U.S. state of Arkansas recognizes Khojaly genocide
By Sara Rajabova
Arkansas has become another U.S. state to recognize the Khojaly genocide committed against Azerbaijanis by Armenians during the 1990s war.
Following the states of New Mexico, Texas, New Jersey, Georgia and Maine, the Arkansas House of Representatives announced last Friday that it had recognized the Khojaly events as an act of genocide. The draft resolution on the Khojaly massacre was submitted to the agenda of the House of Representatives by its members Jonathan Barnett and Karen Hopper.
The document notes that the armed forces of Armenia and Russian troops captured Khojaly -- a town in Azerbaijan's Nagorno-Karabakh region -- on February 25-26, 1992. The Azerbaijani population was subject to massive annihilation, in which up to a thousand people were killed, with most of the victims being women and children.
"The massacre was reported by major news organizations and has been viewed by the Human Rights Watch as a violation of customary law regarding the treatment of civilians in war zones, and numerous governments around the world have condemned the attack," it said.

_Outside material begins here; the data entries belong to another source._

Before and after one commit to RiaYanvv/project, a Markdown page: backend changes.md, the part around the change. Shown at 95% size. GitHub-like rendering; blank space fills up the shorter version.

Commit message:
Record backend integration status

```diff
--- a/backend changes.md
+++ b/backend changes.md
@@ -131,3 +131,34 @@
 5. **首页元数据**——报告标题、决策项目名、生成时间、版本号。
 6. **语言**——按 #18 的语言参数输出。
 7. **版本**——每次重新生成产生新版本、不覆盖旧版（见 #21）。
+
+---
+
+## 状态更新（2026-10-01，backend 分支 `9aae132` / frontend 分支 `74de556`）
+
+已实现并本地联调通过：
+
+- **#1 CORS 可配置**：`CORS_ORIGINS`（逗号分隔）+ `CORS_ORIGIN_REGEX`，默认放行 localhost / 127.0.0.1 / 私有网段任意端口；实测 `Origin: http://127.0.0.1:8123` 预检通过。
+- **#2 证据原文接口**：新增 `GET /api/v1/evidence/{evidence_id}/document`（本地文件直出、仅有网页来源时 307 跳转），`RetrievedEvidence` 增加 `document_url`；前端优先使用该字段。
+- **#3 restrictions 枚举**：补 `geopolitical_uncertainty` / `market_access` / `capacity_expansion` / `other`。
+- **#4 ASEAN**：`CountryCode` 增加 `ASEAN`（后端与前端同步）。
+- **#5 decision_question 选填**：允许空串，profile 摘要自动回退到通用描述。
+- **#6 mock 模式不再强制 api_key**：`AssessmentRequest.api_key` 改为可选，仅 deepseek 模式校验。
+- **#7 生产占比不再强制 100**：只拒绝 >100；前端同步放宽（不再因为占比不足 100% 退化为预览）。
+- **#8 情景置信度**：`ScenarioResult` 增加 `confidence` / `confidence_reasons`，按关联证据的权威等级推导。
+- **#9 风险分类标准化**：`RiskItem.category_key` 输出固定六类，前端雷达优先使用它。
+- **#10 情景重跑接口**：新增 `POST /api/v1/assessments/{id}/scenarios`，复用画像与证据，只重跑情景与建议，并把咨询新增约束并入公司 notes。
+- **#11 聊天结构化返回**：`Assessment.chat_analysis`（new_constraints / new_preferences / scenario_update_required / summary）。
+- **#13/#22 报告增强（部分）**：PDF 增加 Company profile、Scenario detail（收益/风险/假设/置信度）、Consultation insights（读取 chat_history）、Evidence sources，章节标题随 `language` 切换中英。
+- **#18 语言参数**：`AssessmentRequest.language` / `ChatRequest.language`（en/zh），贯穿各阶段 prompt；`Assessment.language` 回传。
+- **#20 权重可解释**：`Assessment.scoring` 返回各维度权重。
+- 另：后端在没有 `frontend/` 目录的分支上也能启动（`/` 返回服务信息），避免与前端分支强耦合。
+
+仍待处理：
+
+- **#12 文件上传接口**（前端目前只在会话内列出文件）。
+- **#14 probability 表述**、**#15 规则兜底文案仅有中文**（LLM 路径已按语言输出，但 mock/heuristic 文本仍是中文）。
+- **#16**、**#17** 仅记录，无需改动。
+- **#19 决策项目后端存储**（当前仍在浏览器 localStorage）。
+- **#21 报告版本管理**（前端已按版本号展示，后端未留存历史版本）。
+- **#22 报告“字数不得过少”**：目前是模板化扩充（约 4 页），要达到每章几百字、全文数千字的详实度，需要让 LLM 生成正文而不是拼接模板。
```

The Khojaly genocide was earlier recognized by the parliaments of Turkey, Pakistan and Mexico.
Furthermore, the Khojaly tragedy was recognized as an act of genocide and crime against humanity at the 12th session of the Islamic Summit Conference, the highest body of the Organization of Islamic Cooperation, held with the participation of OIC leaders in Cairo on February 2-7.
The town of Khojaly was situated within the administrative borders of the Nagorno-Karabakh region of Azerbaijan. Its population constituted over 7,000 people. Because of its communication advantage of having a civilian airport, just before the start of Nagorno-Karabakh conflict it had become a shelter for refugee Meskhet Turks who fled the bloody inter-ethnic clashes in Central Asia as well as Azerbaijani refugees deported from Armenia.
Late into the night of February 25, 1992, the town came under intensive fire from the town of Khankendi and Askeran already occupied by Armenian forces. At night the Armenian armed forces supported by the ex-Soviet 366th regiment completed the surrounding of the town already isolated due to ethnic cleansing of the Azerbaijani population of its neighboring regions. The joint forces occupied the town, which was ruined by heavy artillery shelling.
In just a few hours, 613 civilians were killed, including 106 women, 70 elderly and 83 children in Khojaly on that bloody night. A total of 1,000 civilians were disabled. 56 people were killed with outrageous brutality, eight families were totally exterminated, and 25 children lost both parents, while 130 children lost at least one parent, in what became the most brutal crackdown on civilians during the three years of the conflict's military phase. Moreover, 1,275 innocent people were taken hostage, while the fate of 150 remains unknown.
The Nagorno-Karabakh conflict emerged in 1988 when Armenia made territorial claims against Azerbaijan. Since the lengthy war that displaced over one million Azerbaijanis, Armenian armed forces have occupied over 20 percent of Azerbaijan's internationally recognized territory, including Nagorno-Karabakh and seven adjacent regions. The UN Security Council has adopted four resolutions on Armenia's withdrawal from the Azerbaijani territory, but Armenia has not followed them to this day.